--- RECORDS PROVIDED Enclosed Below ---

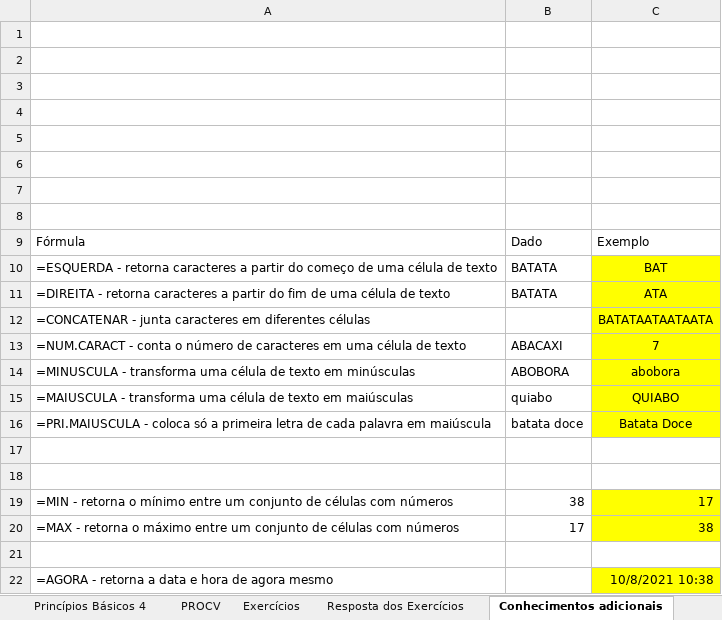
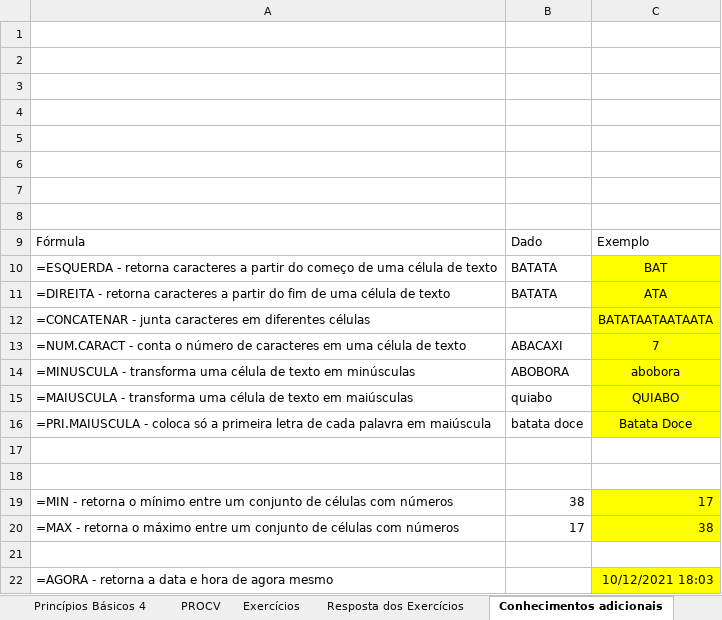
Before and after one commit to henriquefb/AprendaExcelUsandoExcel, an Excel workbook: Aprenda Excel Usando Excel.xlsx, sheet Conhecimentos adicionais, drawn as a sheet; values as stored, in another font and other column widths than the file's, no borders; charts and pictures not drawn; the diff names each change by its address in the sheet, - before the commit and + after, or states it on an @@ line.

```diff
--- a/Aprenda Excel Usando Excel.xlsx (sheet Conhecimentos adicionais)
+++ b/Aprenda Excel Usando Excel.xlsx (sheet Conhecimentos adicionais)
-C22: 10/8/2021 10:38
+C22: 10/12/2021 18:03
```
Also changed, not shown: charts or pictures.
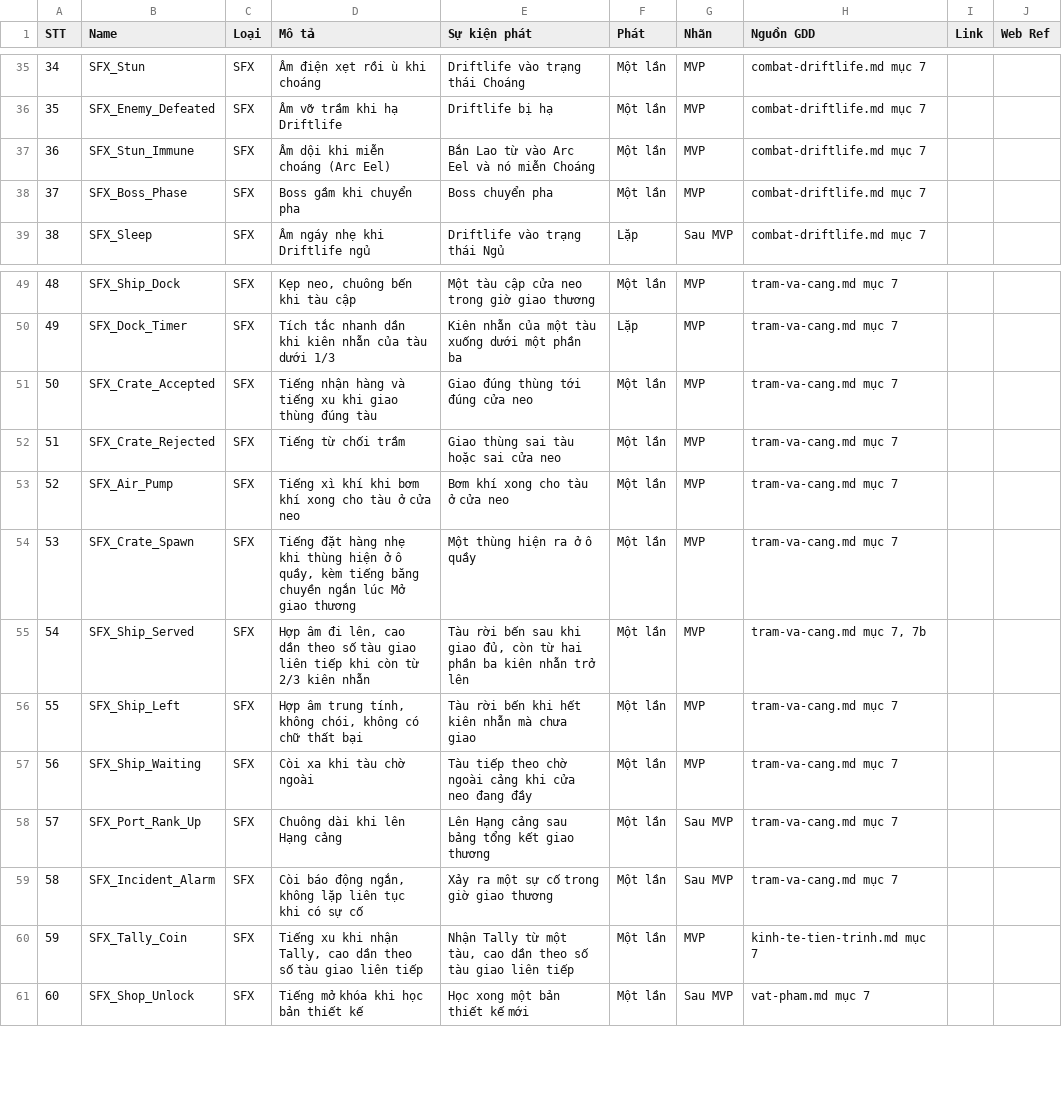
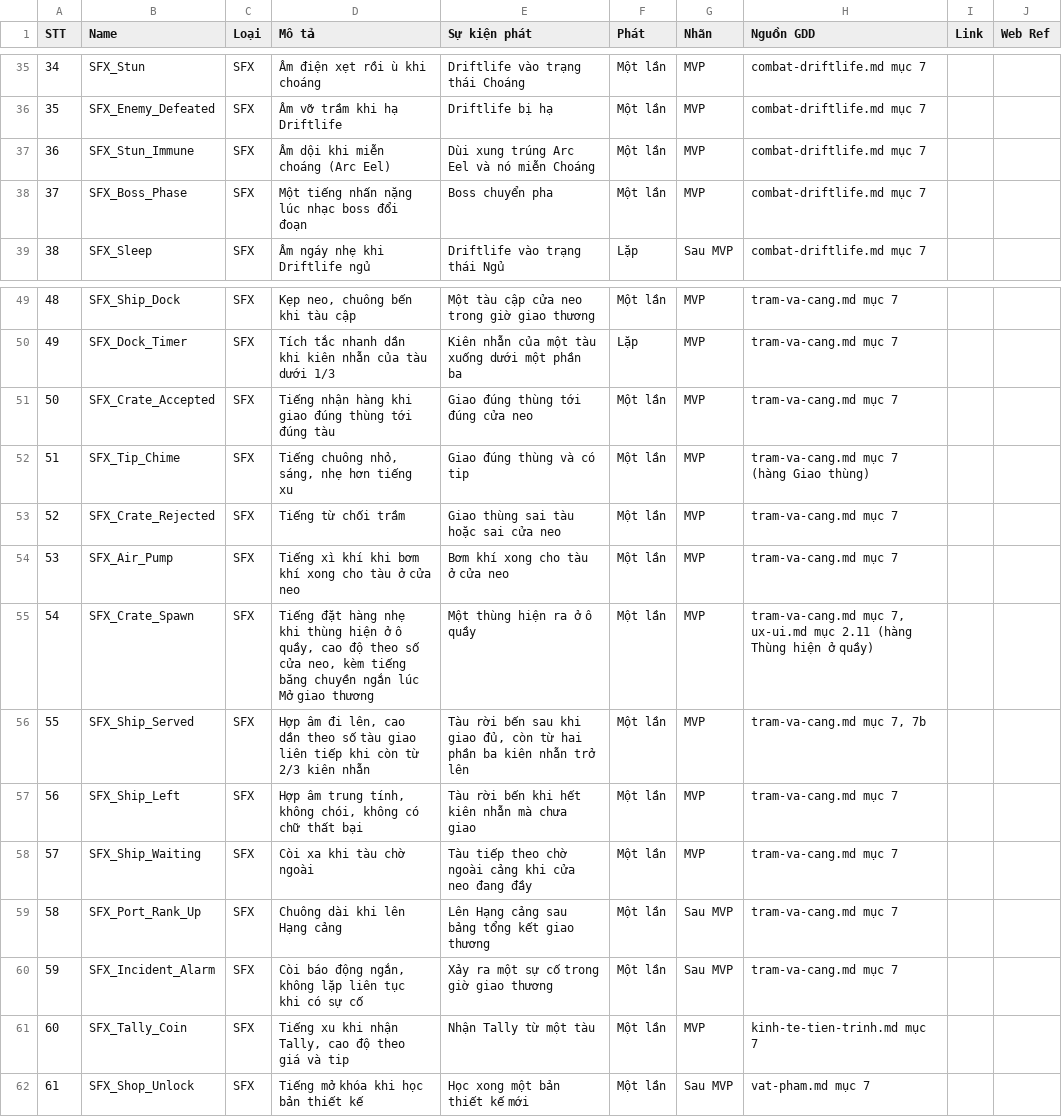
Before and after one commit to huycv18/DATN-SP27, a TSV file: projects/game-moi/gdd/sheet/AUDIO ASSETS LIST.tsv, drawn as a sheet; only a part is shown, gaps mark what is left out; addresses are those after the commit; the diff covers the shown part only; the diff names each change by its address in the sheet, - before the commit and + after, or states it on an @@ line.

Commit message:
GD-068 Codex The Novent: sinh-codex.mjs sinh 6 tab từ TSV, 83 mục MVP, lời gd-story, cổng --kiem, selftest 41. GD-069 SFX 110 dòng sau QA. ITEM LIST: hai chìa không cần mang theo (luật T7). gd-qa vòng 2 ĐẠT cả hai

```diff
--- a/projects/game-moi/gdd/sheet/AUDIO ASSETS LIST.tsv
+++ b/projects/game-moi/gdd/sheet/AUDIO ASSETS LIST.tsv
-E37 (Sự kiện phát): Bắn Lao từ vào Arc Eel và nó miễn Choáng
+E37 (Sự kiện phát): Dùi xung trúng Arc Eel và nó miễn Choáng
-D38 (Mô tả): Boss gầm khi chuyển pha
+D38 (Mô tả): Một tiếng nhấn nặng lúc nhạc boss đổi đoạn
-D51 (Mô tả): …nhận hàng và tiếng xu khi giao thùng đúng tàu
+D51 (Mô tả): …nhận hàng khi giao đúng thùng tới đúng tàu
+row 52: 51 | SFX_Tip_Chime | SFX | Tiếng chuông nhỏ, sáng, nhẹ hơn tiếng xu | Giao đúng thùng và có tip | Một lần | MVP | tram-va-cang.md mục 7 (hàng Giao thùng)
@@ column A (STT) renumbered from row 53 down @@
-D55 (Mô tả): …ô quầy, kèm tiếng…
+D55 (Mô tả): …ô quầy, cao độ theo số cửa neo, kèm tiếng…
-H55 (Nguồn GDD): tram-va-cang.md mục 7
+H55 (Nguồn GDD): tram-va-cang.md mục 7, ux-ui.md mục 2.11 (hàng Thùng hiện ở quầy)
-D61 (Mô tả): …Tally, cao dần theo số tàu giao liên tiếp
+D61 (Mô tả): …Tally, cao độ theo giá và tip
-E61 (Sự kiện phát): Nhận Tally từ một tàu, cao dần theo số tàu giao liên tiếp
+E61 (Sự kiện phát): Nhận Tally từ một tàu
```
Also changed, not shown: 1 added row, 1 removed row and 19 edited cells elsewhere in this file, projects/game-moi/gdd/sheet/ITEM LIST.tsv, 11 other files.
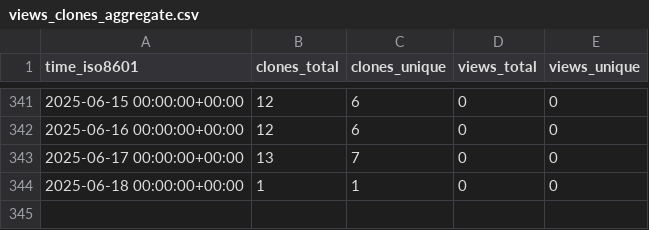
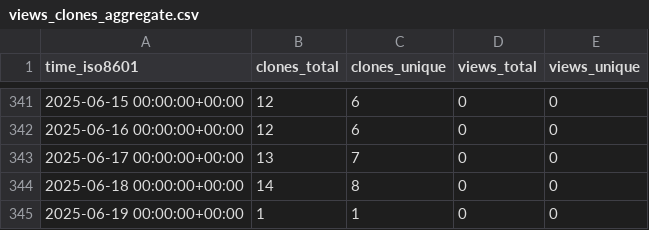
Before and after one commit to jgphpc/SPH-EXA, a CSV file: jgphpc/SPH-EXA/ghrs-data/views_clones_aggregate.csv, drawn as a sheet; only a part is shown, gaps mark what is left out.

```diff
--- a/jgphpc/SPH-EXA/ghrs-data/views_clones_aggregate.csv
+++ b/jgphpc/SPH-EXA/ghrs-data/views_clones_aggregate.csv
@@ -343,2 +343,3 @@ time_iso8601,clones_total,clones_unique,views_total,views_unique
 2025-06-17 00:00:00+00:00,13,7,0,0
-2025-06-18 00:00:00+00:00,1,1,0,0
+2025-06-18 00:00:00+00:00,14,8,0,0
+2025-06-19 00:00:00+00:00,1,1,0,0
```
Also changed, not shown: 1 other file.
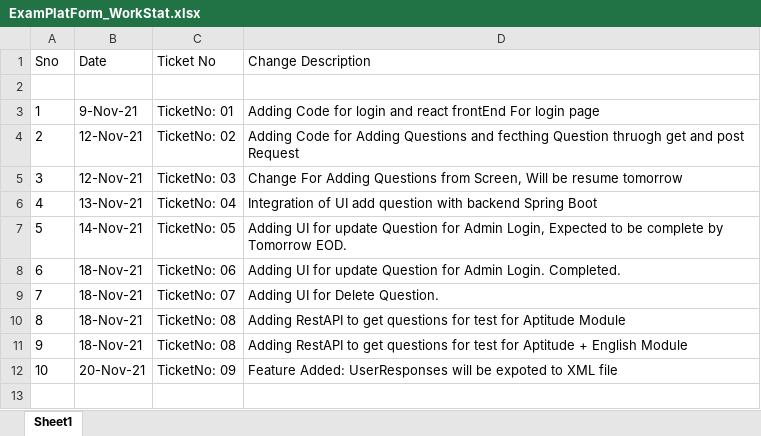
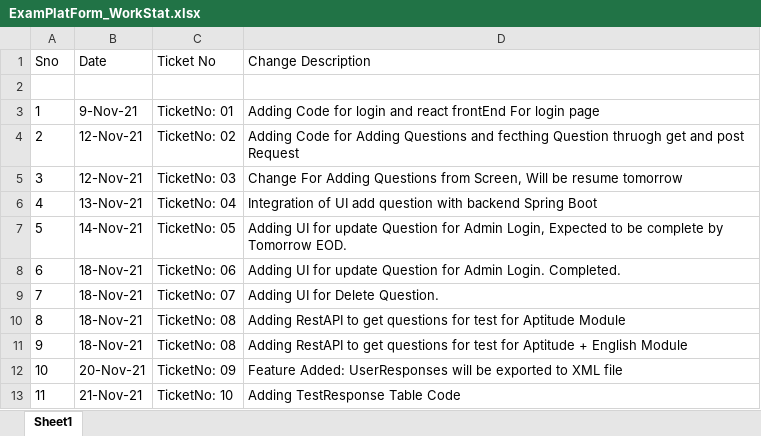
Before and after one commit to SK7742/ExamPlatform, an Excel workbook: ExamPlatForm_WorkStat.xlsx, sheet Sheet1, drawn as a sheet; values as stored, in another font and other column widths than the file's, no borders; the diff names each change by its address in the sheet, - before the commit and + after, or states it on an @@ line.

Commit message:
ChangeFor: Ticket-10

```diff
--- a/ExamPlatForm_WorkStat.xlsx (sheet Sheet1)
+++ b/ExamPlatForm_WorkStat.xlsx (sheet Sheet1)
-D12 (Change Description): …will be expoted to XML…
+D12 (Change Description): …will be exported to XML…
+row 13: 11 | 21-Nov-21 | TicketNo: 10 | Adding TestResponse Table Code
```
Also changed, not shown: 6 other files.
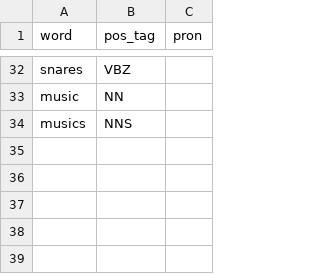
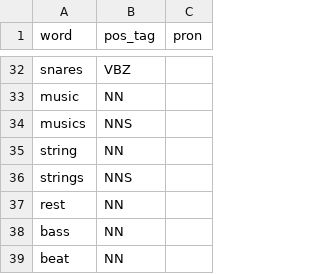
Before and after one commit to Transcriptase/sonnet, a CSV file: music_collection.csv, drawn as a sheet; only a part is shown, gaps mark what is left out.

```diff
--- a/music_collection.csv
+++ b/music_collection.csv
@@ -34 +34,6 @@ music,NN
 musics,NNS
+string,NN
+strings,NNS
+rest,NN
+bass,NN
+beat,NN
```
Also changed, not shown: christianity_collection.csv, line_templates.csv, 2 other files.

--- End of Enclosed RECORDS PROVIDED ---

§ EXERCISE GOAL: Write every entry out again exactly, images omitted.

§ SOLUTION FOR THIS EXERCISE:
Before and after one commit to henriquefb/AprendaExcelUsandoExcel, an Excel workbook: Aprenda Excel Usando Excel.xlsx, sheet Conhecimentos adicionais, drawn as a sheet; values as stored, in another font and other column widths than the file's, no borders; charts and pictures not drawn; the diff names each change by its address in the sheet, - before the commit and + after, or states it on an @@ line.

```diff
--- a/Aprenda Excel Usando Excel.xlsx (sheet Conhecimentos adicionais)
+++ b/Aprenda Excel Usando Excel.xlsx (sheet Conhecimentos adicionais)
-C22: 10/8/2021 10:38
+C22: 10/12/2021 18:03
```
Also changed, not shown: charts or pictures.
Before and after one commit to huycv18/DATN-SP27, a TSV file: projects/game-moi/gdd/sheet/AUDIO ASSETS LIST.tsv, drawn as a sheet; only a part is shown, gaps mark what is left out; addresses are those after the commit; the diff covers the shown part only; the diff names each change by its address in the sheet, - before the commit and + after, or states it on an @@ line.

Commit message:
GD-068 Codex The Novent: sinh-codex.mjs sinh 6 tab từ TSV, 83 mục MVP, lời gd-story, cổng --kiem, selftest 41. GD-069 SFX 110 dòng sau QA. ITEM LIST: hai chìa không cần mang theo (luật T7). gd-qa vòng 2 ĐẠT cả hai

```diff
--- a/projects/game-moi/gdd/sheet/AUDIO ASSETS LIST.tsv
+++ b/projects/game-moi/gdd/sheet/AUDIO ASSETS LIST.tsv
-E37 (Sự kiện phát): Bắn Lao từ vào Arc Eel và nó miễn Choáng
+E37 (Sự kiện phát): Dùi xung trúng Arc Eel và nó miễn Choáng
-D38 (Mô tả): Boss gầm khi chuyển pha
+D38 (Mô tả): Một tiếng nhấn nặng lúc nhạc boss đổi đoạn
-D51 (Mô tả): …nhận hàng và tiếng xu khi giao thùng đúng tàu
+D51 (Mô tả): …nhận hàng khi giao đúng thùng tới đúng tàu
+row 52: 51 | SFX_Tip_Chime | SFX | Tiếng chuông nhỏ, sáng, nhẹ hơn tiếng xu | Giao đúng thùng và có tip | Một lần | MVP | tram-va-cang.md mục 7 (hàng Giao thùng)
@@ column A (STT) renumbered from row 53 down @@
-D55 (Mô tả): …ô quầy, kèm tiếng…
+D55 (Mô tả): …ô quầy, cao độ theo số cửa neo, kèm tiếng…
-H55 (Nguồn GDD): tram-va-cang.md mục 7
+H55 (Nguồn GDD): tram-va-cang.md mục 7, ux-ui.md mục 2.11 (hàng Thùng hiện ở quầy)
-D61 (Mô tả): …Tally, cao dần theo số tàu giao liên tiếp
+D61 (Mô tả): …Tally, cao độ theo giá và tip
-E61 (Sự kiện phát): Nhận Tally từ một tàu, cao dần theo số tàu giao liên tiếp
+E61 (Sự kiện phát): Nhận Tally từ một tàu
```
Also changed, not shown: 1 added row, 1 removed row and 19 edited cells elsewhere in this file, projects/game-moi/gdd/sheet/ITEM LIST.tsv, 11 other files.
Before and after one commit to jgphpc/SPH-EXA, a CSV file: jgphpc/SPH-EXA/ghrs-data/views_clones_aggregate.csv, drawn as a sheet; only a part is shown, gaps mark what is left out.

```diff
--- a/jgphpc/SPH-EXA/ghrs-data/views_clones_aggregate.csv
+++ b/jgphpc/SPH-EXA/ghrs-data/views_clones_aggregate.csv
@@ -343,2 +343,3 @@ time_iso8601,clones_total,clones_unique,views_total,views_unique
 2025-06-17 00:00:00+00:00,13,7,0,0
-2025-06-18 00:00:00+00:00,1,1,0,0
+2025-06-18 00:00:00+00:00,14,8,0,0
+2025-06-19 00:00:00+00:00,1,1,0,0
```
Also changed, not shown: 1 other file.
Before and after one commit to SK7742/ExamPlatform, an Excel workbook: ExamPlatForm_WorkStat.xlsx, sheet Sheet1, drawn as a sheet; values as stored, in another font and other column widths than the file's, no borders; the diff names each change by its address in the sheet, - before the commit and + after, or states it on an @@ line.

Commit message:
ChangeFor: Ticket-10

```diff
--- a/ExamPlatForm_WorkStat.xlsx (sheet Sheet1)
+++ b/ExamPlatForm_WorkStat.xlsx (sheet Sheet1)
-D12 (Change Description): …will be expoted to XML…
+D12 (Change Description): …will be exported to XML…
+row 13: 11 | 21-Nov-21 | TicketNo: 10 | Adding TestResponse Table Code
```
Also changed, not shown: 6 other files.
Before and after one commit to Transcriptase/sonnet, a CSV file: music_collection.csv, drawn as a sheet; only a part is shown, gaps mark what is left out.

```diff
--- a/music_collection.csv
+++ b/music_collection.csv
@@ -34 +34,6 @@ music,NN
 musics,NNS
+string,NN
+strings,NNS
+rest,NN
+bass,NN
+beat,NN
```
Also changed, not shown: christianity_collection.csv, line_templates.csv, 2 other files.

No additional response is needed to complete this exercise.